This is part two of Susan’s story as she moves from advocating for her child to advocating for military children with pediatric healthcare needs.
It was the fear of the unknown that became my reason for wanting a helmet for Ian.
As I started to do more and more of my own research, I discovered that putting a child into a helmet for Plagiocephaly isn’t about cosmetics, it’s about prevention. Something that I knew in my heart was being shown to me in research! Chronic ear infections and long term developmental delays could be the result of NOT putting my son into a helmet.
Again, I remember what my OB’s staff told me, “Trust my instincts” and so I did. I moved forward and trusted my instincts.

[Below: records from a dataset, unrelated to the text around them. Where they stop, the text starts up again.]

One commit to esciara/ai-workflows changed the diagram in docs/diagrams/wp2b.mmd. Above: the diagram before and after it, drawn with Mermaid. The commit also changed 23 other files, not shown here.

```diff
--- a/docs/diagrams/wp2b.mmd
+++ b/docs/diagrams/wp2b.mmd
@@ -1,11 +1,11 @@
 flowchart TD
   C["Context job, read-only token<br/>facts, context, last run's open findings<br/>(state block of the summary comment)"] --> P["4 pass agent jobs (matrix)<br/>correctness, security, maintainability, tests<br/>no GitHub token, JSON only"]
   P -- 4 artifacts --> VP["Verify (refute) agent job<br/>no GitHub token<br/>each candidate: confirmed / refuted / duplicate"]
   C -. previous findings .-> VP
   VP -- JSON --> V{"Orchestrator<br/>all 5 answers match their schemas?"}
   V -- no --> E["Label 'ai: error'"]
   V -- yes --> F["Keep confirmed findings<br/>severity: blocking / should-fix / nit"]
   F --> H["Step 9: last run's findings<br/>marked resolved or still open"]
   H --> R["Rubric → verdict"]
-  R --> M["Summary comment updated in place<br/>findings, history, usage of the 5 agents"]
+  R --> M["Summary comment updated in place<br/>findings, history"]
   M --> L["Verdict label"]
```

Ian was twelve months old by the time I was able to secure his referral to a pediatric neurologist, and because we were new patients, it would be another eight weeks before he would be seen.
Ian would be fourteen months old by the time a helmet was custom made for him. We had lost so much time due to poor information about Plagiocephaly, and lack of knowledge on TRICARE policy. We had to pay for his helmet out of pocket as well.I couldn’t believe that Tricare was willing to send my son to an ENT for tubes, but unwilling to pay for a helmet that could prevent additional long term health issues because of his flattened skull.
I cried many tears of frustration during that time. As my husband reminded me, we, as parents, do what must be done. Parents take care of their children not out of obligation or because being a parent is a job. Parents take care of their children because children need us too.
I did what I have always done; I took care of my child.
An Advocate is Born
The moment I decided to “take care of my child” was the moment I promised him and my family that no other military child and family should go through our experience.
Other military families must be going through something similar, but I wasn’t sure how to find them. I knew it would take time to find these families, but I couldn’t give up.
I started by contacting my senator and congressmen (both serve on the Armed Services Committee). Meanwhile, I was nominated for Air Force Spouse of the Year and re-shaping helmets was my cause.
I formed a support group and named it Cranial Helmets: Re-Shaping Our Children’s Future By Using Our Heads.
For more than seven months I have not stopped. I am now in the process of becoming a non-profit so I can help raise awareness, bring about a policy change, and raise funds to help military families.
Ian graduated from his helmet when he was 18 months old. His head is not perfectly round, but his ears aligned and the ear infections cease to be a problem. Ian is a happy, loving, wonderful child. I work with him on his alphabet, and play until we fall over with laughter and exhaustion.
There are days I wonder, “Did I do enough?” I think that will always be a question that plagues my heart and mind. I don’t know if I can answer that question and I’m not sure if I will ever be able to. All I know is that I want my son’s experience to be a learning experience for others.
TRICARE is a great insurance, but it’s not perfect. The gaps in preventative pediatric care are an issue that needs to be addressed. Military families endure more than most and the last thing my family or any military family needs to worry about is how to pay for their child’s healthcare.
So here I am, Susan Reynolds, an advocate for pediatric healthcare for military children. And yet, I’m still just a mom.